● **TASK STATEMENT**
Reproduce every record precisely, leaving no line out.

● **RECORDS FOR THIS EXERCISE**
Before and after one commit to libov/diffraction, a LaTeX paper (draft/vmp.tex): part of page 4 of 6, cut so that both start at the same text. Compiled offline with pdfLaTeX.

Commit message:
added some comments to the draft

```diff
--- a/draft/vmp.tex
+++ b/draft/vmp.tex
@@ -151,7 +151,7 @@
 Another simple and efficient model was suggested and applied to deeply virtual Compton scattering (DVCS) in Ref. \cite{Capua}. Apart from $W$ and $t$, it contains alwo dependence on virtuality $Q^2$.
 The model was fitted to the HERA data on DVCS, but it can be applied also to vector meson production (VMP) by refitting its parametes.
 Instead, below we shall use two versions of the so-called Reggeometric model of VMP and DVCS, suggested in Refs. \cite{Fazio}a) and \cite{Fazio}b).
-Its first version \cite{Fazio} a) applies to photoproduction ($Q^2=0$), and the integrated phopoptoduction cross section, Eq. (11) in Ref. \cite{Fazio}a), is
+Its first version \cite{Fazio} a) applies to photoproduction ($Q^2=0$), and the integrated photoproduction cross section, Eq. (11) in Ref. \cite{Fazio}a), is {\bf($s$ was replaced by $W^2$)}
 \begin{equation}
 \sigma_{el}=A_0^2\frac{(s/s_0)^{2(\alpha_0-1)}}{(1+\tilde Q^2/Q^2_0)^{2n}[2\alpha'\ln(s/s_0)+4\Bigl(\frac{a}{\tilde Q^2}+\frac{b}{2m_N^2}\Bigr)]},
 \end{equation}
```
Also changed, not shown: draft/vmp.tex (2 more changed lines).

● **EXERCISE RESPONSE**
Before and after one commit to libov/diffraction, a LaTeX paper (draft/vmp.tex): part of page 4 of 6, cut so that both start at the same text. Compiled offline with pdfLaTeX.

Commit message:
added some comments to the draft

```diff
--- a/draft/vmp.tex
+++ b/draft/vmp.tex
@@ -151,7 +151,7 @@
 Another simple and efficient model was suggested and applied to deeply virtual Compton scattering (DVCS) in Ref. \cite{Capua}. Apart from $W$ and $t$, it contains alwo dependence on virtuality $Q^2$.
 The model was fitted to the HERA data on DVCS, but it can be applied also to vector meson production (VMP) by refitting its parametes.
 Instead, below we shall use two versions of the so-called Reggeometric model of VMP and DVCS, suggested in Refs. \cite{Fazio}a) and \cite{Fazio}b).
-Its first version \cite{Fazio} a) applies to photoproduction ($Q^2=0$), and the integrated phopoptoduction cross section, Eq. (11) in Ref. \cite{Fazio}a), is
+Its first version \cite{Fazio} a) applies to photoproduction ($Q^2=0$), and the integrated photoproduction cross section, Eq. (11) in Ref. \cite{Fazio}a), is {\bf($s$ was replaced by $W^2$)}
 \begin{equation}
 \sigma_{el}=A_0^2\frac{(s/s_0)^{2(\alpha_0-1)}}{(1+\tilde Q^2/Q^2_0)^{2n}[2\alpha'\ln(s/s_0)+4\Bigl(\frac{a}{\tilde Q^2}+\frac{b}{2m_N^2}\Bigr)]},
 \end{equation}
```
Also changed, not shown: draft/vmp.tex (2 more changed lines).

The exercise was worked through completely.